As I write I sometimes come up against details that need investigating or creative untangling. Rather than stoppingPro the flow of my writing I make a note to myself in the document and mark it with an easily searchable hashtag. Inserting a comment would do the same trick, but I find the hashtag quicker and just as easy to find when I go to Round Two, where I fix the obvious and start looking for the inconspicuous gaffs.

Since I’m writing a series, I use the back side of my Plot Board to create an over-arching outline that covers the whole story. It will have the same key points, but broken down into individual volumes.

In the process of actual writing, I aim for a word count (depending on the time I have and the mood I’m in). Whether or not I reach it, I try to leave my writing with a question in my head. Or in my case, written as the last line of the day. It provides a great place to pick up the next time I write, and I’ll already have something in mind.

Top Ten Sci-Fi / Fantasy Movies / Books of Robin Lythgoe

List your top ten Sci-Fi/ Fantasy Books / Movies… (We all know either the book came from the movie or the movie came from the book.)

 

Again, in no particular order:

 

  • LadyhawkeRobin_0123_pp_300
  • X-Men (all of them!)
  • Memory, Sorrow, and Thorn series by Tad Williams
  • Lord of the Rings (books and movies)
  • Princess Bride (book and movie)
  • The Farseer Trilogy by Robin Hobb
  • Minority Report (Phillip K Dick Short story originally)
  • Spiderwick Chronicles
  • Trio for a Lute series by R.A MacAvoy
  • Grimm

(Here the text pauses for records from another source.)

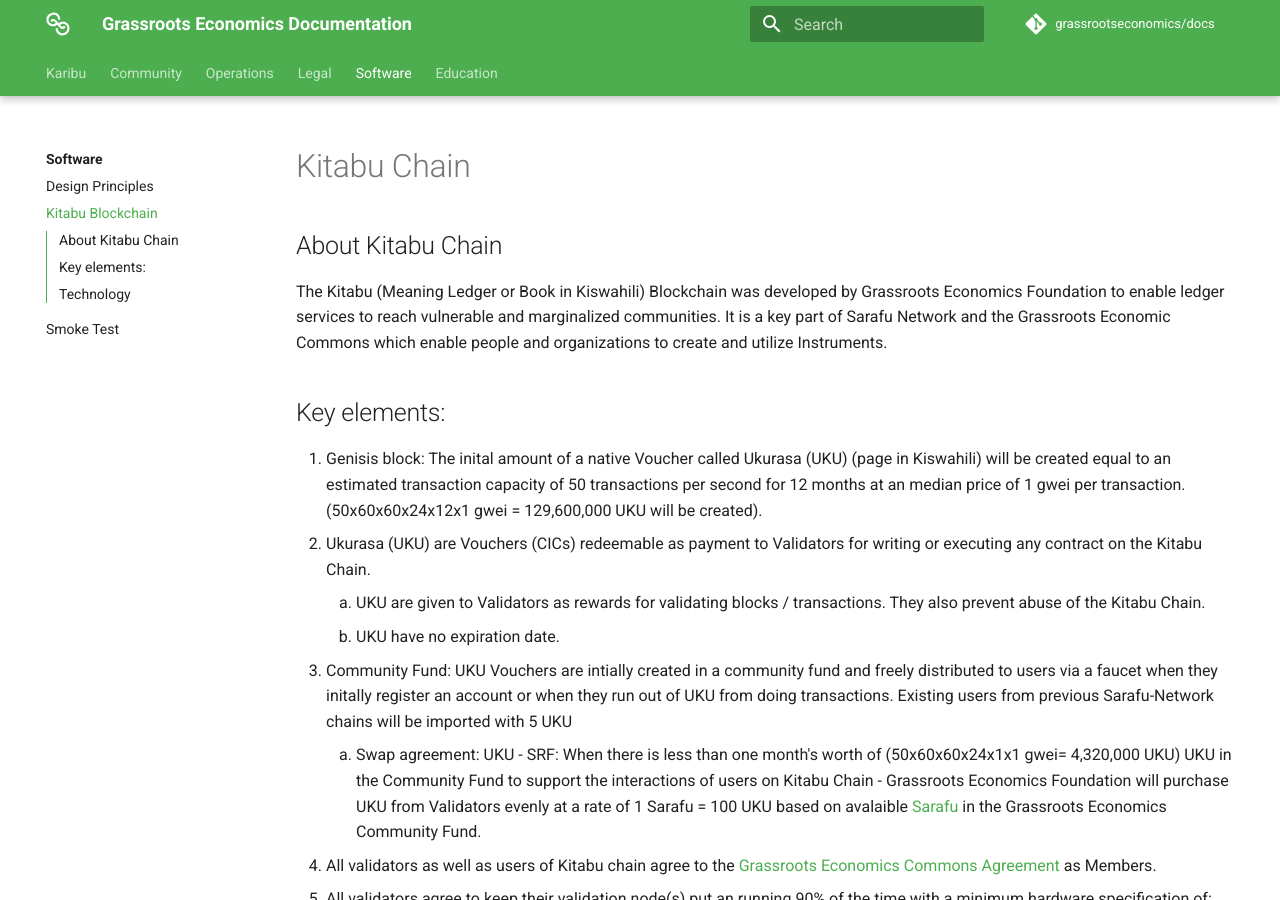
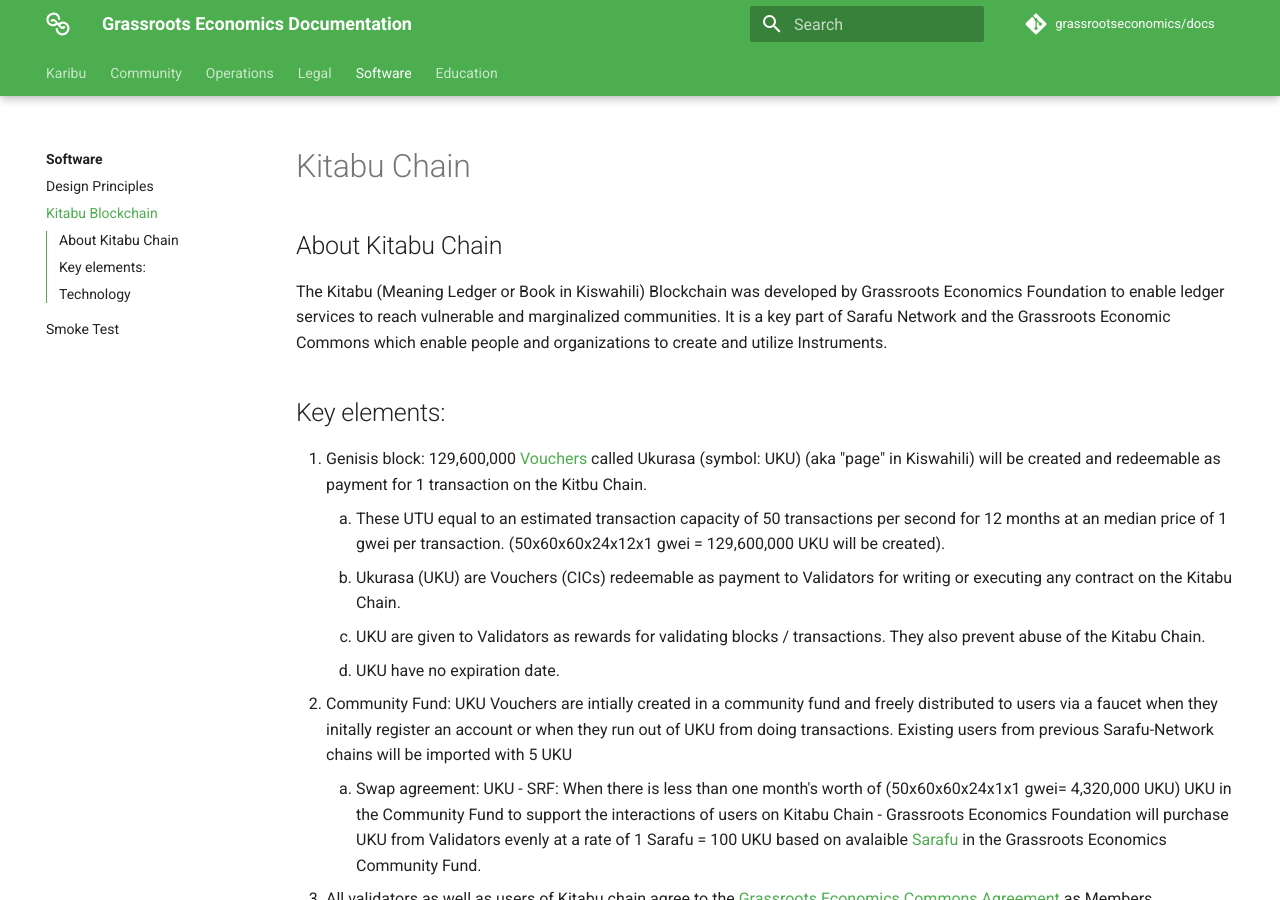
Before and after one commit to grassrootseconomics/docs.grassecon.org, an MkDocs documentation site: the page built from docs/software/kitabu.md, in a window 1280 px wide and 900 px high. Built offline with MkDocs 1.6.1 and Material for MkDocs 9.7.7, drawn with Linux system fonts in a browser that asks for light colours; comment, search, counter and statistics services are not loaded.

```diff
--- a/docs/software/kitabu.md
+++ b/docs/software/kitabu.md
@@ -5,8 +5,9 @@
 The Kitabu (Meaning Ledger or Book in Kiswahili) Blockchain was developed by Grassroots Economics Foundation to enable ledger services to reach vulnerable and marginalized communities. It is a key part of Sarafu Network and the Grassroots Economic Commons which enable people and organizations to create and utilize Instruments.
 
 ## Key elements:
-1. Genisis block: The inital amount of a native Voucher called Ukurasa (UKU) (page in Kiswahili) will be created equal to an estimated transaction capacity of 50 transactions per second for 12 months at an median price of 1 gwei per transaction. (50x60x60x24x12x1 gwei = 129,600,000 UKU will be created).
-1. Ukurasa (UKU) are Vouchers (CICs) redeemable as payment to Validators for writing or executing any contract on the Kitabu Chain.
+1. Genisis block: 129,600,000 [Vouchers](/legal/license/#instruments) called Ukurasa (symbol: UKU) (aka "page" in Kiswahili) will be created and redeemable as payment for 1 transaction on the Kitbu Chain.
+    1. These UTU equal to an estimated transaction capacity of 50 transactions per second for 12 months at an median price of 1 gwei per transaction. (50x60x60x24x12x1 gwei = 129,600,000 UKU will be created).
+    1. Ukurasa (UKU) are Vouchers (CICs) redeemable as payment to Validators for writing or executing any contract on the Kitabu Chain.
     1. UKU are given to Validators as rewards for validating blocks / transactions. They also prevent abuse of the Kitabu Chain.
     1. UKU have no expiration date.
 1. Community Fund: UKU Vouchers are intially created in a community fund and freely distributed to users via a faucet when they initally register an account or when they run out of UKU from doing transactions. Existing users from previous Sarafu-Network chains will be imported with 5 UKU
```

Book Spotlight: As the Crow Flies by Robin Lythgoe

As the Crow Flies. Robin Lythgoe
This is the review I did a few weeks ago on AS THE CROW FLIES. I feel this is a good enough time to re-post it.
Synopsis:
For a thief, getting caught is never a good thing. Getting caught by a wizard is even worse.

‘One more job’ meant that Crow, a notorious thief, could retire with Tarsha, the woman of his dreams, but ‘one more job’ may just mean his life.

When he sets out to abscond with that last brilliant treasure and seek a life of ease and pleasure with the jewel of his heart, Crow seriously underestimates his mark, the Baron Duzayan. Under threat of death by poison, Crow is coerced into stealing an improbable, mythical prize. To satisfy the wizard’s greed and save the life of his lady love, he must join forces with Tanris, the one man he has spent his entire career avoiding.

But what’s a man to do when stealing that fabled prize could level an empire and seal his fate?

From a dungeon black as night, to the top of a mountain peak shrouded in legend, a man’s got to do what he must.

Until, of course, he can think of a better plan…

Continue reading